Problem requirements:
Nothing but a number should be given: how many lines of the records include "const"?

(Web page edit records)
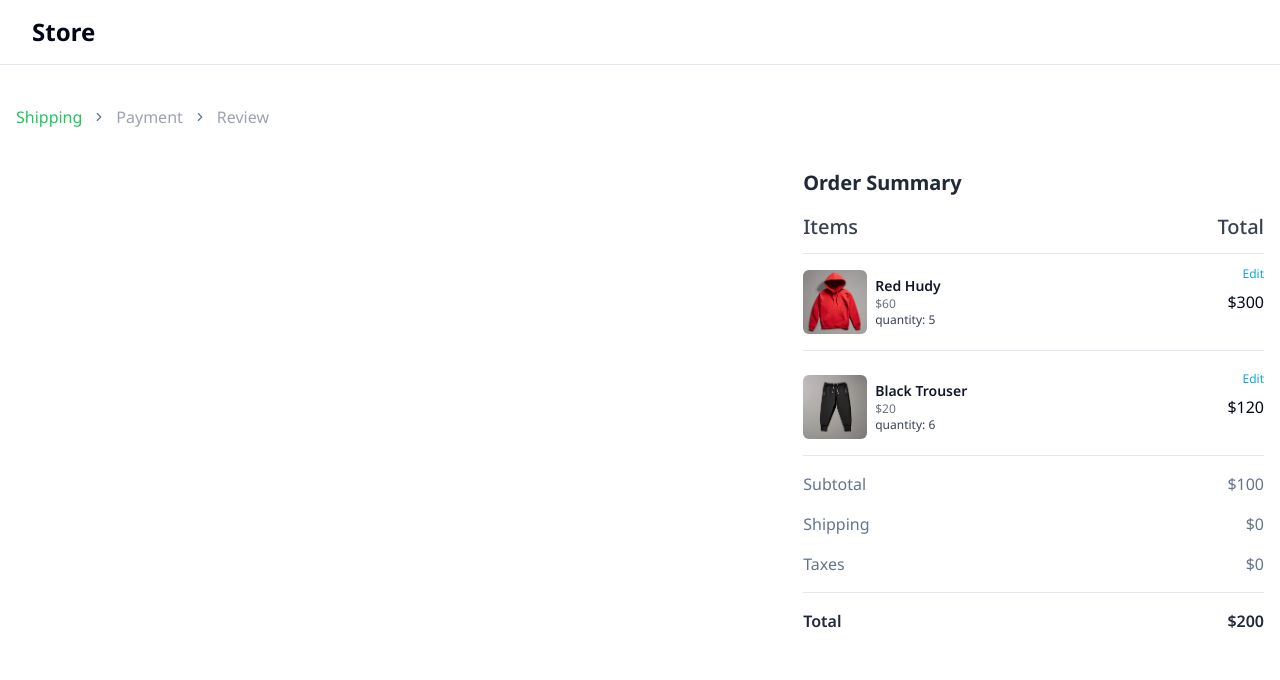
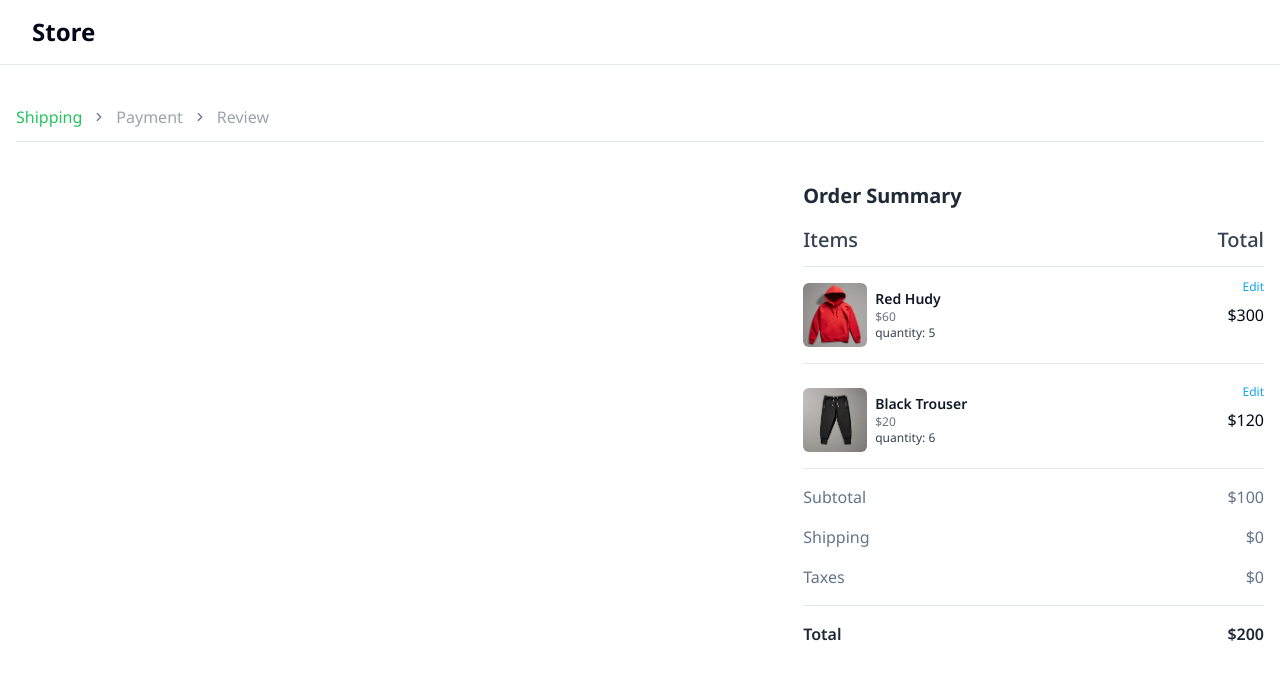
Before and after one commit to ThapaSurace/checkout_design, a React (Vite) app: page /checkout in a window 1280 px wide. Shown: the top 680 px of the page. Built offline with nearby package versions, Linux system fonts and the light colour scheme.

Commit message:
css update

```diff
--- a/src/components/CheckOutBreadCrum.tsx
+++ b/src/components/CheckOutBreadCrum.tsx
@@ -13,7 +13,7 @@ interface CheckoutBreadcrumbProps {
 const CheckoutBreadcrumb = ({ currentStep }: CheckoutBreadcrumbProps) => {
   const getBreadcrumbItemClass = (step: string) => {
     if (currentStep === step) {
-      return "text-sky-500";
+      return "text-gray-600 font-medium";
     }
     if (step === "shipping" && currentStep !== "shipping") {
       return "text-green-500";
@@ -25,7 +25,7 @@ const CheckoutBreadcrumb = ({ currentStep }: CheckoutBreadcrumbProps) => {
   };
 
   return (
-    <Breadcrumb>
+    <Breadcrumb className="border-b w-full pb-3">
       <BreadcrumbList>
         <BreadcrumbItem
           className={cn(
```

...

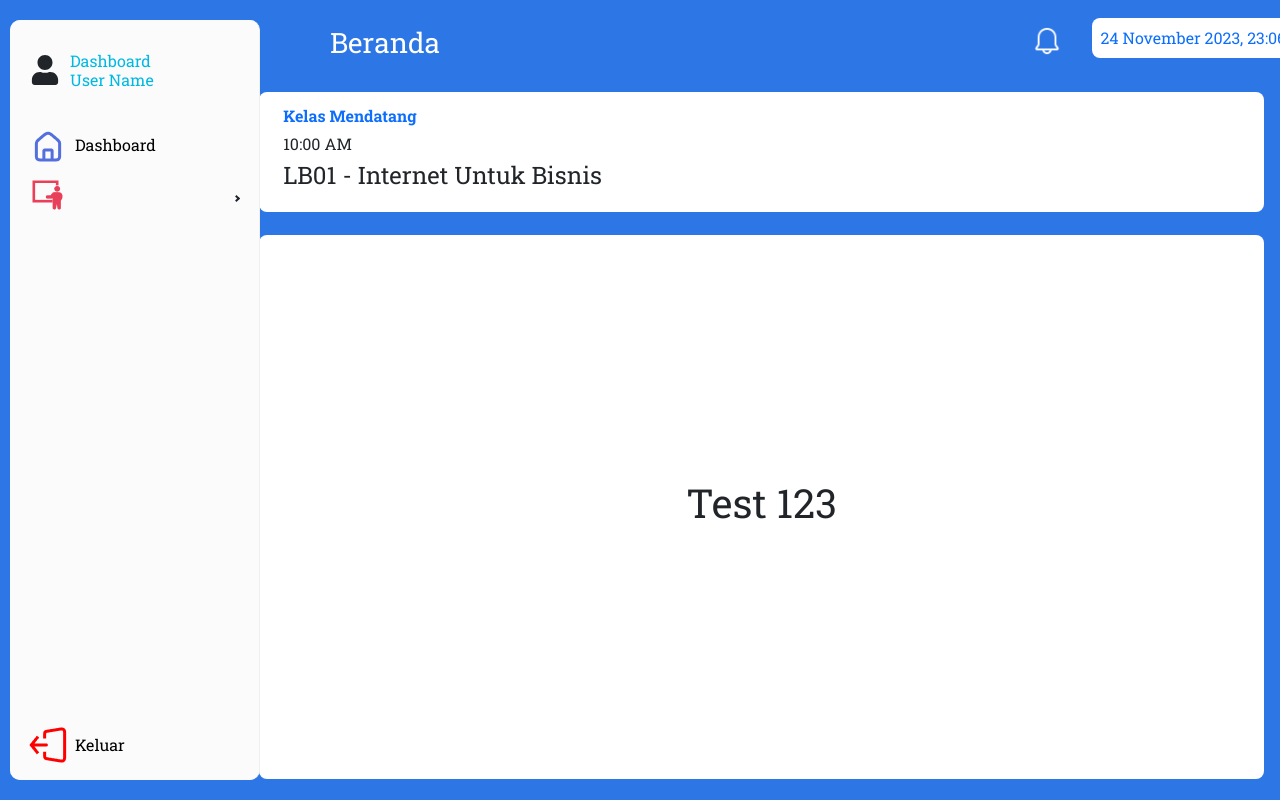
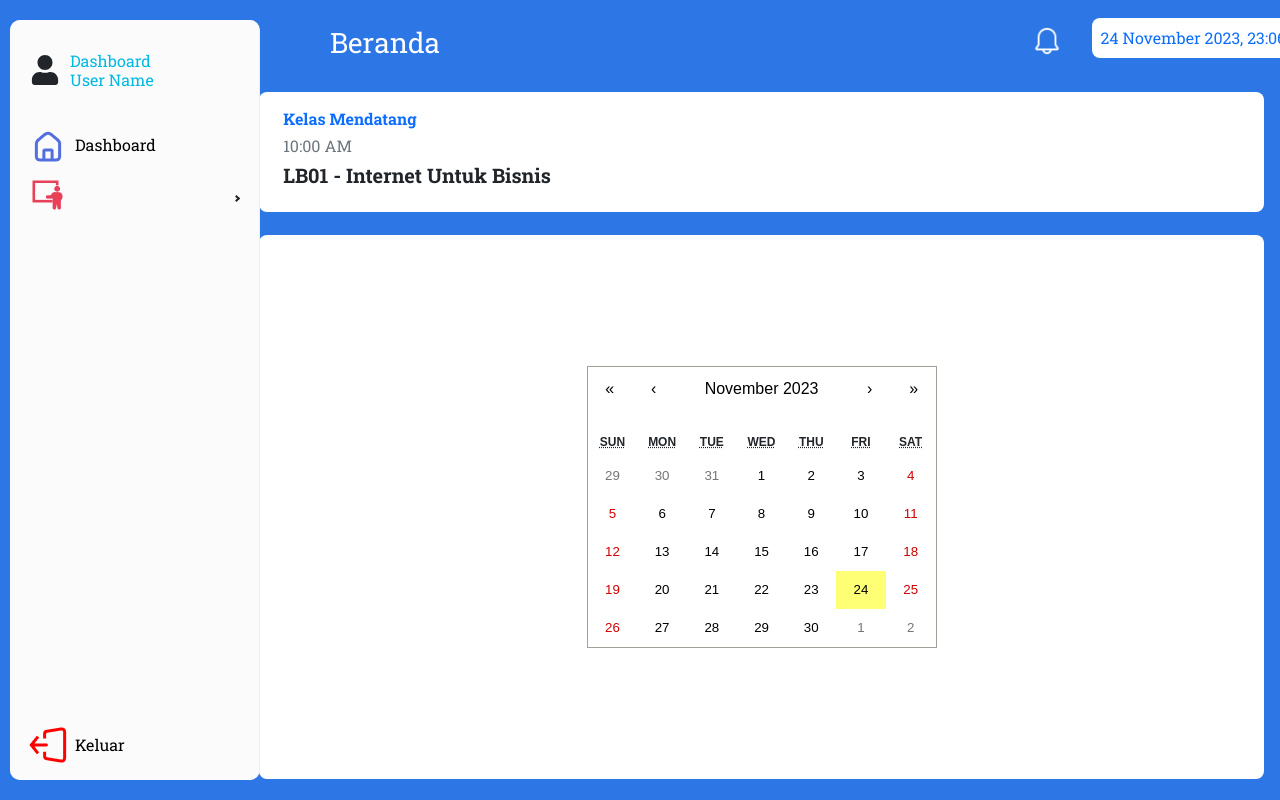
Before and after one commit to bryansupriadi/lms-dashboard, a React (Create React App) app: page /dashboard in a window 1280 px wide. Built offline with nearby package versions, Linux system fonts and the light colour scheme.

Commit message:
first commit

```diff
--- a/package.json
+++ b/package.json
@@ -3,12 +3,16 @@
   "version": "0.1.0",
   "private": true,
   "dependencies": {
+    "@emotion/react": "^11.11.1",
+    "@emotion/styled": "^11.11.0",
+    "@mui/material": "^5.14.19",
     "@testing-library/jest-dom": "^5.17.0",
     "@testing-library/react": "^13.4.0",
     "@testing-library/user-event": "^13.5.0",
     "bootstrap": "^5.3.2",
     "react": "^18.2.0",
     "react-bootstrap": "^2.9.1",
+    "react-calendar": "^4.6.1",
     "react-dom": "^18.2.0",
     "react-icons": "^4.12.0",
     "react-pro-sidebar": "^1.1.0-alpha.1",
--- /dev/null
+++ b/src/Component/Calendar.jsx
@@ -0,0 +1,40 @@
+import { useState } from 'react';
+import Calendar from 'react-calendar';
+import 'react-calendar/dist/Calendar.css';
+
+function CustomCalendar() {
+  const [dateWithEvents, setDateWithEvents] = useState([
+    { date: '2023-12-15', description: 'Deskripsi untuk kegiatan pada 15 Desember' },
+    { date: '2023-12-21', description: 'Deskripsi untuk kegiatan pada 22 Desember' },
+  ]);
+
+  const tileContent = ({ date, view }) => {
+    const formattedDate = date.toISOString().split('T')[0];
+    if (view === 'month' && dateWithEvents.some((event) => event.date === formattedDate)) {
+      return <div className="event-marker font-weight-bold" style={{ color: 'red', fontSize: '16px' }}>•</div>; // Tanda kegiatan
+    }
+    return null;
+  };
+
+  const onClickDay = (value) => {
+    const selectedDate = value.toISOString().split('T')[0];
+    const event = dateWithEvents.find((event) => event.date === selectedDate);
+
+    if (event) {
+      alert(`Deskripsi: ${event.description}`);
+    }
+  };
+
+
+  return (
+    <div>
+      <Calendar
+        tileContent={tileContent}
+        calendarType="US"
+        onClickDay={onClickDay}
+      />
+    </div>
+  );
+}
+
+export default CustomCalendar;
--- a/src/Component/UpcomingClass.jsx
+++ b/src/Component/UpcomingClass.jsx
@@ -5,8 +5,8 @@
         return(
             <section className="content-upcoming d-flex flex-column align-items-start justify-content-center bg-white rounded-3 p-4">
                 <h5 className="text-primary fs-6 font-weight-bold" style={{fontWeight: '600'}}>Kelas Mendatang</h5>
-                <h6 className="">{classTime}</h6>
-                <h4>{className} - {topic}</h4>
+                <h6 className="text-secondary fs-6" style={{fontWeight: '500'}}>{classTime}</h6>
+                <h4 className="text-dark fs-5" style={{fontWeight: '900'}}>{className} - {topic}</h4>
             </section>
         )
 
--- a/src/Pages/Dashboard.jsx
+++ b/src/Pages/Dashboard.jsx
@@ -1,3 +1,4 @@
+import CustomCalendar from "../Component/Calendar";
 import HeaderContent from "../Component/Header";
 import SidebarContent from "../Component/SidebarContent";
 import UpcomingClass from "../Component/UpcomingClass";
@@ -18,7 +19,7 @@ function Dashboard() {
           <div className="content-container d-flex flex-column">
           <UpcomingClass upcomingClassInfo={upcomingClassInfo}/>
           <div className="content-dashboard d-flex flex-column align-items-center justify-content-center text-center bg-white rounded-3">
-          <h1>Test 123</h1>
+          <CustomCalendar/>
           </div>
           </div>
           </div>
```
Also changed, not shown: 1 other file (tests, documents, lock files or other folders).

Answer section:
9